BEGIN Materials provided
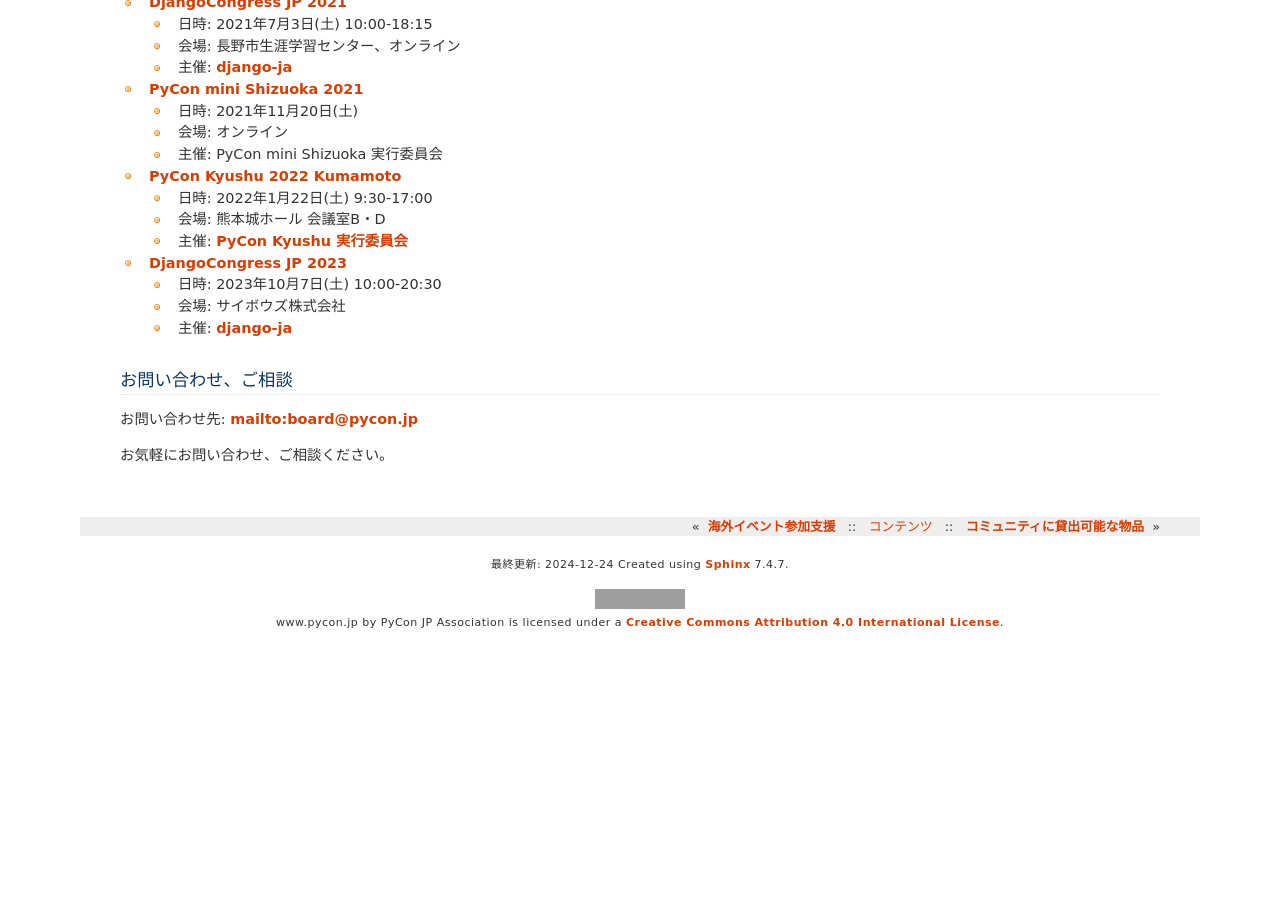
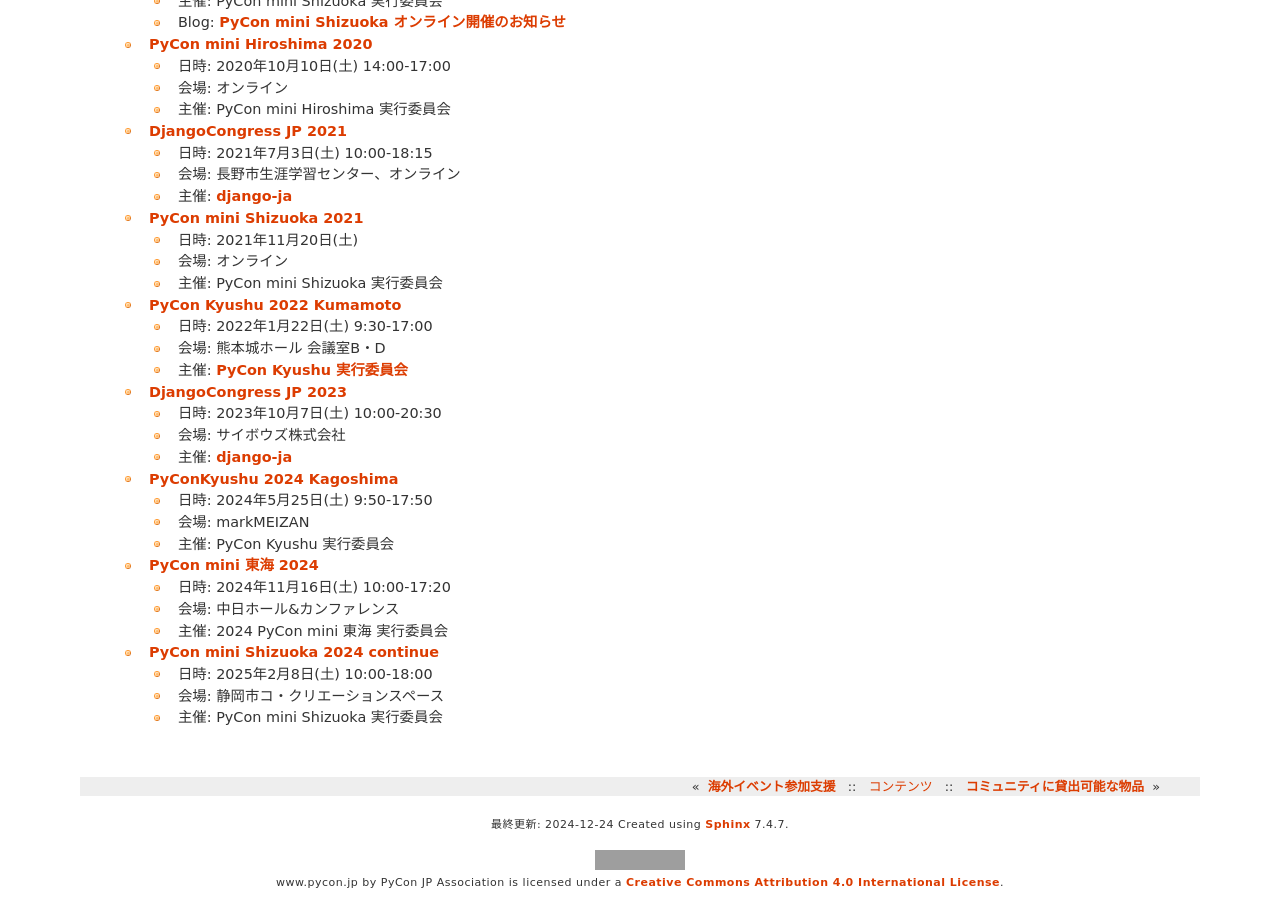
Before and after one commit to pyconjp/www.pycon.jp, a Sphinx documentation site: the page built from source/support/community.md, in a window 1280 px wide and 900 px high, scrolled down 2836 px. Built offline with Sphinx 7.4.7, drawn with Linux system fonts in a browser that asks for light colours; before the commit the page ends 3475 px from its top, so only the background shows below that; some of the changed text lies outside the part shown; grey boxes are pictures that could not be loaded.

Commit message:
ISSHA-3514 add community events

```diff
--- a/source/support/community.md
+++ b/source/support/community.md
@@ -136,11 +144,15 @@
   - 日時: 2023年10月7日(土) 10:00-20:30
   - 会場: サイボウズ株式会社
   - 主催: [django-ja]
-
-## お問い合わせ、ご相談
-
-お問い合わせ先: <mailto:board@pycon.jp>
-
-お気軽にお問い合わせ、ご相談ください。
-
-[django-ja]: https://djangoproject.jp/
+- [PyConKyushu 2024 Kagoshima](https://kyushu.pycon.jp/2024/)
+  - 日時: 2024年5月25日(土) 9:50-17:50
+  - 会場: markMEIZAN
+  - 主催: PyCon Kyushu 実行委員会
+- [PyCon mini 東海 2024](https://tokai.pycon.jp/2024/)
+  - 日時: 2024年11月16日(土) 10:00-17:20
+  - 会場: 中日ホール&カンファレンス
+  - 主催: 2024 PyCon mini 東海 実行委員会
+- [PyCon mini Shizuoka 2024 continue](https://shizuoka.pycon.jp/2024/)
+  - 日時: 2025年2月8日(土) 10:00-18:00
+  - 会場: 静岡市コ・クリエーションスペース
+  - 主催: PyCon mini Shizuoka 実行委員会
```
Also changed, not shown: other parts of source/support/community.md (+8 -0 lines).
END Materials provided
• _Work request_
Leaving the pictures aside, output each entry above exactly as written.

• _Task result_
Before and after one commit to pyconjp/www.pycon.jp, a Sphinx documentation site: the page built from source/support/community.md, in a window 1280 px wide and 900 px high, scrolled down 2836 px. Built offline with Sphinx 7.4.7, drawn with Linux system fonts in a browser that asks for light colours; before the commit the page ends 3475 px from its top, so only the background shows below that; some of the changed text lies outside the part shown; grey boxes are pictures that could not be loaded.

Commit message:
ISSHA-3514 add community events

```diff
--- a/source/support/community.md
+++ b/source/support/community.md
@@ -136,11 +144,15 @@
   - 日時: 2023年10月7日(土) 10:00-20:30
   - 会場: サイボウズ株式会社
   - 主催: [django-ja]
-
-## お問い合わせ、ご相談
-
-お問い合わせ先: <mailto:board@pycon.jp>
-
-お気軽にお問い合わせ、ご相談ください。
-
-[django-ja]: https://djangoproject.jp/
+- [PyConKyushu 2024 Kagoshima](https://kyushu.pycon.jp/2024/)
+  - 日時: 2024年5月25日(土) 9:50-17:50
+  - 会場: markMEIZAN
+  - 主催: PyCon Kyushu 実行委員会
+- [PyCon mini 東海 2024](https://tokai.pycon.jp/2024/)
+  - 日時: 2024年11月16日(土) 10:00-17:20
+  - 会場: 中日ホール&カンファレンス
+  - 主催: 2024 PyCon mini 東海 実行委員会
+- [PyCon mini Shizuoka 2024 continue](https://shizuoka.pycon.jp/2024/)
+  - 日時: 2025年2月8日(土) 10:00-18:00
+  - 会場: 静岡市コ・クリエーションスペース
+  - 主催: PyCon mini Shizuoka 実行委員会
```
Also changed, not shown: other parts of source/support/community.md (+8 -0 lines).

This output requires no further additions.